_EXERCISE_
Go through the material below and report how many lines contain "reshape". Give only the number.

_DATA IN THIS EXERCISE_
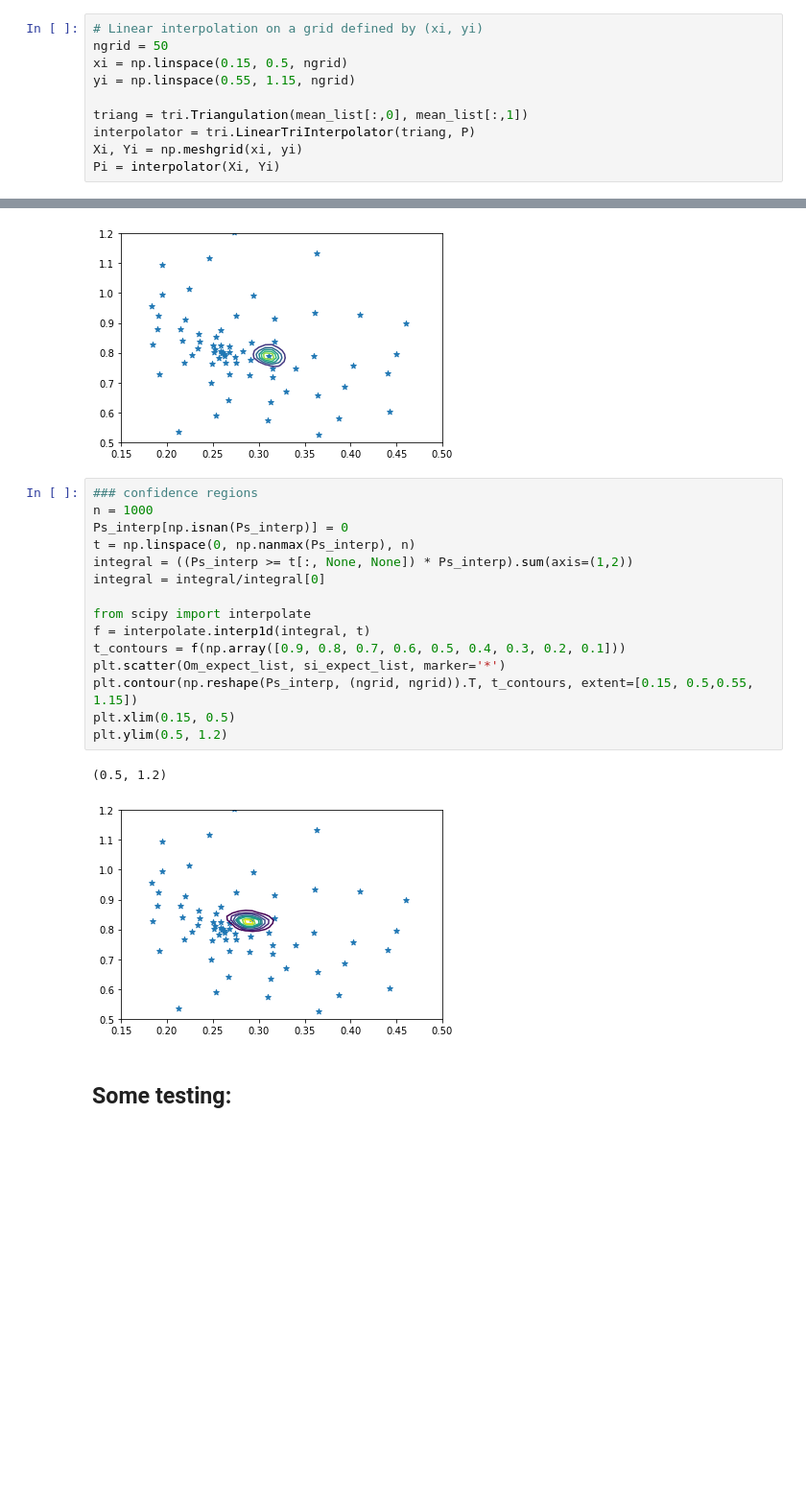
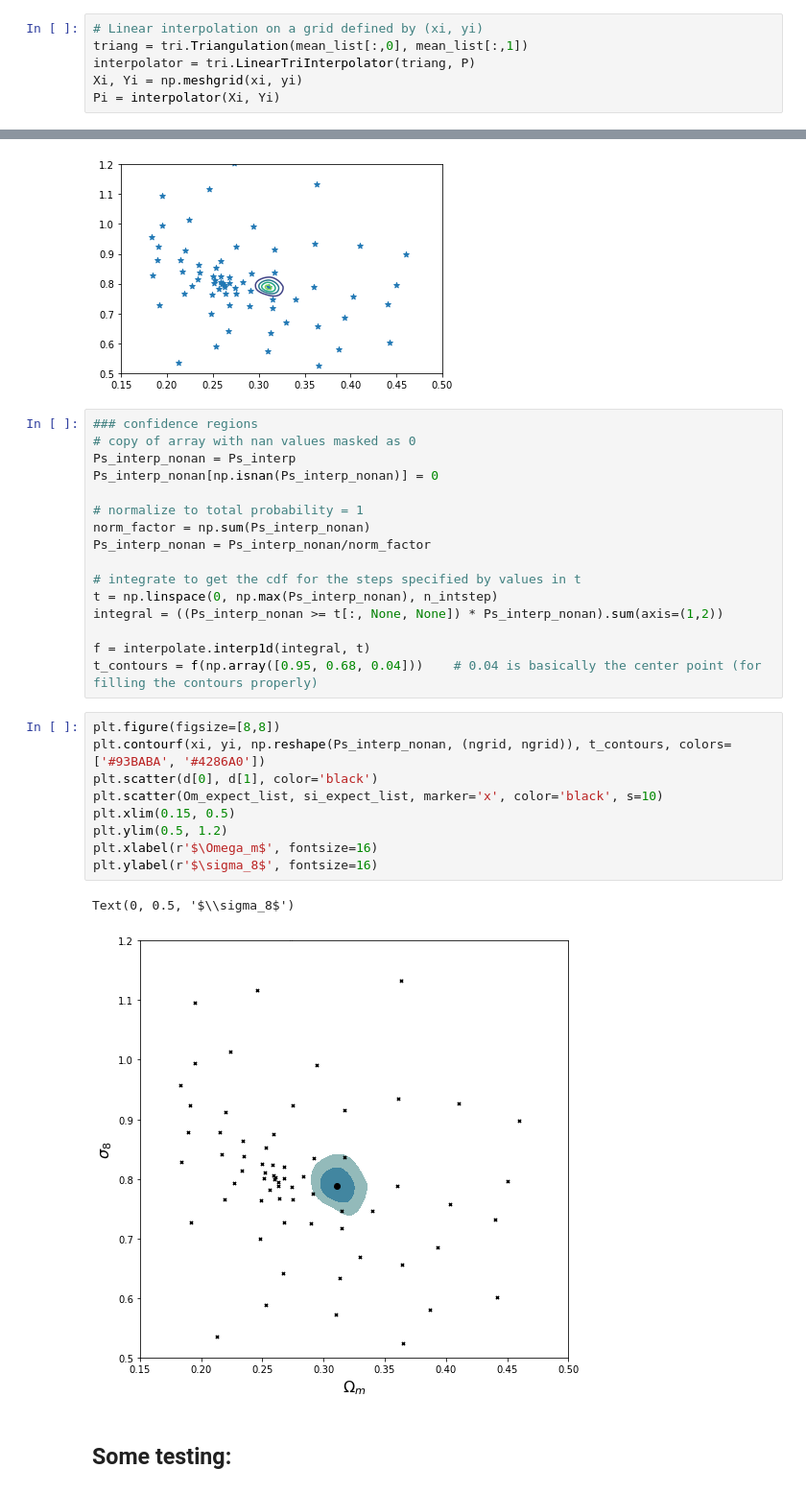
Before and after one commit to tianliwng/CNN-plus-weak-lensing, a Jupyter notebook: likelihood_CNN.ipynb, the cells around one changed output, grey strips where cells are left out. Shown at 96% size. Saved outputs shown, nothing was run; the diff lists cells and outputs as text; blank space fills up the shorter version.

Commit message:
added improved code for plotting contours

```diff
--- a/likelihood_CNN.ipynb
+++ b/likelihood_CNN.ipynb
@@ -72,10 +69,6 @@ P = [multivariate_normal.pdf(mean_list[i], mean = d, cov = cov_list[i]) for i in
 P = np.array(P)
 # %%
 # Linear interpolation on a grid defined by (xi, yi)
-ngrid = 50
-xi = np.linspace(0.15, 0.5, ngrid)
-yi = np.linspace(0.55, 1.15, ngrid)
-
 triang = tri.Triangulation(mean_list[:,0], mean_list[:,1])
 interpolator = tri.LinearTriInterpolator(triang, P)
 Xi, Yi = np.meshgrid(xi, yi)
@@ -121,24 +113,34 @@ plt.ylim(0.5, 1.2)
 # %% [output]
 (0.5, 1.2)
 [figure]
-# %%
-### confidence regions
-n = 1000
-Ps_interp[np.isnan(Ps_interp)] = 0
-t = np.linspace(0, np.nanmax(Ps_interp), n)
-integral = ((Ps_interp >= t[:, None, None]) * Ps_interp).sum(axis=(1,2))
-integral = integral/integral[0]
-
-from scipy import interpolate
-f = interpolate.interp1d(integral, t)
-t_contours = f(np.array([0.9, 0.8, 0.7, 0.6, 0.5, 0.4, 0.3, 0.2, 0.1]))
-plt.scatter(Om_expect_list, si_expect_list, marker='*')
-plt.contour(np.reshape(Ps_interp, (ngrid, ngrid)).T, t_contours, extent=[0.15, 0.5,0.55, 1.15])
-plt.xlim(0.15, 0.5)
-plt.ylim(0.5, 1.2)
-# %% [output]
-(0.5, 1.2)
-[figure, removed]
+# %%
+### confidence regions
+# copy of array with nan values masked as 0
+Ps_interp_nonan = Ps_interp
+Ps_interp_nonan[np.isnan(Ps_interp_nonan)] = 0
+
+# normalize to total probability = 1
+norm_factor = np.sum(Ps_interp_nonan)
+Ps_interp_nonan = Ps_interp_nonan/norm_factor
+
+# integrate to get the cdf for the steps specified by values in t
+t = np.linspace(0, np.max(Ps_interp_nonan), n_intstep)
+integral = ((Ps_interp_nonan >= t[:, None, None]) * Ps_interp_nonan).sum(axis=(1,2))
+
+f = interpolate.interp1d(integral, t)
+t_contours = f(np.array([0.95, 0.68, 0.04]))    # 0.04 is basically the center point (for filling the contours properly)
+# %%
+plt.figure(figsize=[8,8])
+plt.contourf(xi, yi, np.reshape(Ps_interp_nonan, (ngrid, ngrid)), t_contours, colors=['#93BABA', '#4286A0'])
+plt.scatter(d[0], d[1], color='black')
+plt.scatter(Om_expect_list, si_expect_list, marker='x', color='black', s=10)
+plt.xlim(0.15, 0.5)
+plt.ylim(0.5, 1.2)
+plt.xlabel(r'$\Omega_m$', fontsize=16)
+plt.ylabel(r'$\sigma_8$', fontsize=16)
+# %% [output]
+Text(0, 0.5, '$\\sigma_8$')
+[figure, added]
 # %% [markdown]
 ## Some testing:
 # %%
```
Also changed, not shown: parts of 5 cells of this notebook.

_SOLUTION FOR THIS EXERCISE_
2